■ Task brief: For this exercise, report every line of the material that includes "file".
** Opening Data section block **
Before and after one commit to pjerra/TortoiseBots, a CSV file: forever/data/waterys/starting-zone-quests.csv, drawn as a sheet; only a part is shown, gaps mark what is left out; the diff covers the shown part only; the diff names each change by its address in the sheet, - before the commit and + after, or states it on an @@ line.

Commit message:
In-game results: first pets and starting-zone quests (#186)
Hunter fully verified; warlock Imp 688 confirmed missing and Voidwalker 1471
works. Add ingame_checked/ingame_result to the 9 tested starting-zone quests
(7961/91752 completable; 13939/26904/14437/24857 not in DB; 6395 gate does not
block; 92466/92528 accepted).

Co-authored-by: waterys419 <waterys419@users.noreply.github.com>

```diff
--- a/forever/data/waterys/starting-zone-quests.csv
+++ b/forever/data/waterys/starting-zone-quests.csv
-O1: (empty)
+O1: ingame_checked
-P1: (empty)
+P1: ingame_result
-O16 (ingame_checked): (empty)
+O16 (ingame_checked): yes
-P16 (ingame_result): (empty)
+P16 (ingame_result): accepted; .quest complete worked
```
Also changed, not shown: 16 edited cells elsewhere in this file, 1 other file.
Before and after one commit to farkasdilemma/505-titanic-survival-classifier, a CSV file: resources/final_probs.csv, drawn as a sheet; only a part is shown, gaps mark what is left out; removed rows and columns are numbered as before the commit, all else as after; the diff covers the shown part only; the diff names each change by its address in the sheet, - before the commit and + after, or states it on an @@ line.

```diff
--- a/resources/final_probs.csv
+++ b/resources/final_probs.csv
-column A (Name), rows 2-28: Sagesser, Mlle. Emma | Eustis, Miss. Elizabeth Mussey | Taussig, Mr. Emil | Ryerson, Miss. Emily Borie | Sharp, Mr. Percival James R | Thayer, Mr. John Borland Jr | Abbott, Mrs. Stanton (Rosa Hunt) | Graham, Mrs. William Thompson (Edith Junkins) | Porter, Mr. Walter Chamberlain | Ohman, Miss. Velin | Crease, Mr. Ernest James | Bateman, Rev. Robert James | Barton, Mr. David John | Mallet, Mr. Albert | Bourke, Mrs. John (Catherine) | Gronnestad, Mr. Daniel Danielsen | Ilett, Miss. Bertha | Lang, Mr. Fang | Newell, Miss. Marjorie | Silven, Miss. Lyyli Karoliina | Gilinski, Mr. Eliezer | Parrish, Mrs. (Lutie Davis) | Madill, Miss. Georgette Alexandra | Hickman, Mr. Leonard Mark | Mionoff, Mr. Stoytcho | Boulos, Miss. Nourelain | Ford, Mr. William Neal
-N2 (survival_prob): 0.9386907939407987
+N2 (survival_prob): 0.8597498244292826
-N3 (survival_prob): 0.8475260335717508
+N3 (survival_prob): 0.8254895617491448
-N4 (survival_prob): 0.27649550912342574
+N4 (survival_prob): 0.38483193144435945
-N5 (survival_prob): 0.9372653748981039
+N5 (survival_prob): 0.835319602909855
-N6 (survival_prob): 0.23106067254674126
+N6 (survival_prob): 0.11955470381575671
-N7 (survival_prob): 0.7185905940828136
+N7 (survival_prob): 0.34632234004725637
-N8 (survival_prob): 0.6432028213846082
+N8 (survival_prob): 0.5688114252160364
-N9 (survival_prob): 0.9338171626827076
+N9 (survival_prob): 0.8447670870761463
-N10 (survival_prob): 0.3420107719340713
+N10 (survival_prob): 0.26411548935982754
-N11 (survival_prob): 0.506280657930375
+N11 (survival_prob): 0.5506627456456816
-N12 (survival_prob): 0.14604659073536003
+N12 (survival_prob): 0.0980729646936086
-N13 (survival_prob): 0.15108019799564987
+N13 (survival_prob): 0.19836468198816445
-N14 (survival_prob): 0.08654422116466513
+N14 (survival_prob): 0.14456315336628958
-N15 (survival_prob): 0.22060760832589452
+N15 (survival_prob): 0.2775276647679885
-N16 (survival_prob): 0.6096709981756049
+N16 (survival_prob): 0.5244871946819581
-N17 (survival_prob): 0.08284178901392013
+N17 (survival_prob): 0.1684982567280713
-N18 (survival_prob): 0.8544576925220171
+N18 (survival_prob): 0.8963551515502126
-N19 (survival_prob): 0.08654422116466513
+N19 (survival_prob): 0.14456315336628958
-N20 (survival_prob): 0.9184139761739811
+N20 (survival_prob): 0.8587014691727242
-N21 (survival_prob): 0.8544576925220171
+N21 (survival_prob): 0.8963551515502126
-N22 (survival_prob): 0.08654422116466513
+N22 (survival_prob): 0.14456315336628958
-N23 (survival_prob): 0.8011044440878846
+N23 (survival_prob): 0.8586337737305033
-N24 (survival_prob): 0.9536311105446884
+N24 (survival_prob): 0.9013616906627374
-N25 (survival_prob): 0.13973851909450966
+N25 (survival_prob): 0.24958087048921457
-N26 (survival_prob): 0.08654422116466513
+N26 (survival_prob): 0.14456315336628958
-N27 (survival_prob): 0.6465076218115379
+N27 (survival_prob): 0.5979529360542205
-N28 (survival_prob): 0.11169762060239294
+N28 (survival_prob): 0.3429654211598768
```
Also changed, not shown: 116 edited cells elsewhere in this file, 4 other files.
** Closing Data section block **
■ Reply:
Before and after one commit to pjerra/TortoiseBots, a CSV file: forever/data/waterys/starting-zone-quests.csv, drawn as a sheet; only a part is shown, gaps mark what is left out; the diff covers the shown part only; the diff names each change by its address in the sheet, - before the commit and + after, or states it on an @@ line.
Also changed, not shown: 16 edited cells elsewhere in this file, 1 other file.
Before and after one commit to farkasdilemma/505-titanic-survival-classifier, a CSV file: resources/final_probs.csv, drawn as a sheet; only a part is shown, gaps mark what is left out; removed rows and columns are numbered as before the commit, all else as after; the diff covers the shown part only; the diff names each change by its address in the sheet, - before the commit and + after, or states it on an @@ line.
Also changed, not shown: 116 edited cells elsewhere in this file, 4 other files.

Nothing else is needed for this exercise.